Exercise goal:
For this exercise, restate the data below with no change at all.

Records for the exercise:
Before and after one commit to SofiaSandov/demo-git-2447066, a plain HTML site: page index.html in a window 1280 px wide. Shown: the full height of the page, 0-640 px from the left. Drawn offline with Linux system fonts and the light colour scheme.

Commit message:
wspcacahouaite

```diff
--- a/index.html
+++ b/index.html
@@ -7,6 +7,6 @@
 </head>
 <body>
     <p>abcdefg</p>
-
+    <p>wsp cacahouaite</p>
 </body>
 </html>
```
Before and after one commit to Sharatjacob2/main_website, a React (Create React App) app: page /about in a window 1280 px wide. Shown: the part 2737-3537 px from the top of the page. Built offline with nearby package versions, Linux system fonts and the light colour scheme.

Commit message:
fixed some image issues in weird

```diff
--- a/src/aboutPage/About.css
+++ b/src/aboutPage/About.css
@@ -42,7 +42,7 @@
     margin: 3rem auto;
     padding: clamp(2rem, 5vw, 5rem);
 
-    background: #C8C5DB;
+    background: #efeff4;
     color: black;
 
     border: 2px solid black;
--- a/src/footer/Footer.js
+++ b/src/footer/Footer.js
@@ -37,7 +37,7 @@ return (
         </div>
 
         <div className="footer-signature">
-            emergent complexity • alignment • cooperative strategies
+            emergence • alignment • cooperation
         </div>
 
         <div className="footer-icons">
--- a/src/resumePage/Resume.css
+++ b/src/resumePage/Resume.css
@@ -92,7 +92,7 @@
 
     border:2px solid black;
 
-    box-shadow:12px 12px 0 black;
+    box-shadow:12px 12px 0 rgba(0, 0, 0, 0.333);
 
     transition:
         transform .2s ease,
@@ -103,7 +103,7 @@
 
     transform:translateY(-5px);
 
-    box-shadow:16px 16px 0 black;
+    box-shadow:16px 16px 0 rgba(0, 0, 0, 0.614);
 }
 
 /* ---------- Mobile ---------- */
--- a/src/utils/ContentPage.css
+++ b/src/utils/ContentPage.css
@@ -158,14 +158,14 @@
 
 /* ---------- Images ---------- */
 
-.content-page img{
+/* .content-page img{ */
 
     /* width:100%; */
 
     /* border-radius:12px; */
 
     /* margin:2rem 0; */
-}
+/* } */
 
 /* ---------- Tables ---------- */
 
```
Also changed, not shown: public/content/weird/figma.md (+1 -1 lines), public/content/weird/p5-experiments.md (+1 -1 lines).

Result:
Before and after one commit to SofiaSandov/demo-git-2447066, a plain HTML site: page index.html in a window 1280 px wide. Shown: the full height of the page, 0-640 px from the left. Drawn offline with Linux system fonts and the light colour scheme.

Commit message:
wspcacahouaite

```diff
--- a/index.html
+++ b/index.html
@@ -7,6 +7,6 @@
 </head>
 <body>
     <p>abcdefg</p>
-
+    <p>wsp cacahouaite</p>
 </body>
 </html>
```
Before and after one commit to Sharatjacob2/main_website, a React (Create React App) app: page /about in a window 1280 px wide. Shown: the part 2737-3537 px from the top of the page. Built offline with nearby package versions, Linux system fonts and the light colour scheme.

Commit message:
fixed some image issues in weird

```diff
--- a/src/aboutPage/About.css
+++ b/src/aboutPage/About.css
@@ -42,7 +42,7 @@
     margin: 3rem auto;
     padding: clamp(2rem, 5vw, 5rem);
 
-    background: #C8C5DB;
+    background: #efeff4;
     color: black;
 
     border: 2px solid black;
--- a/src/footer/Footer.js
+++ b/src/footer/Footer.js
@@ -37,7 +37,7 @@ return (
         </div>
 
         <div className="footer-signature">
-            emergent complexity • alignment • cooperative strategies
+            emergence • alignment • cooperation
         </div>
 
         <div className="footer-icons">
--- a/src/resumePage/Resume.css
+++ b/src/resumePage/Resume.css
@@ -92,7 +92,7 @@
 
     border:2px solid black;
 
-    box-shadow:12px 12px 0 black;
+    box-shadow:12px 12px 0 rgba(0, 0, 0, 0.333);
 
     transition:
         transform .2s ease,
@@ -103,7 +103,7 @@
 
     transform:translateY(-5px);
 
-    box-shadow:16px 16px 0 black;
+    box-shadow:16px 16px 0 rgba(0, 0, 0, 0.614);
 }
 
 /* ---------- Mobile ---------- */
--- a/src/utils/ContentPage.css
+++ b/src/utils/ContentPage.css
@@ -158,14 +158,14 @@
 
 /* ---------- Images ---------- */
 
-.content-page img{
+/* .content-page img{ */
 
     /* width:100%; */
 
     /* border-radius:12px; */
 
     /* margin:2rem 0; */
-}
+/* } */
 
 /* ---------- Tables ---------- */
 
```
Also changed, not shown: public/content/weird/figma.md (+1 -1 lines), public/content/weird/p5-experiments.md (+1 -1 lines).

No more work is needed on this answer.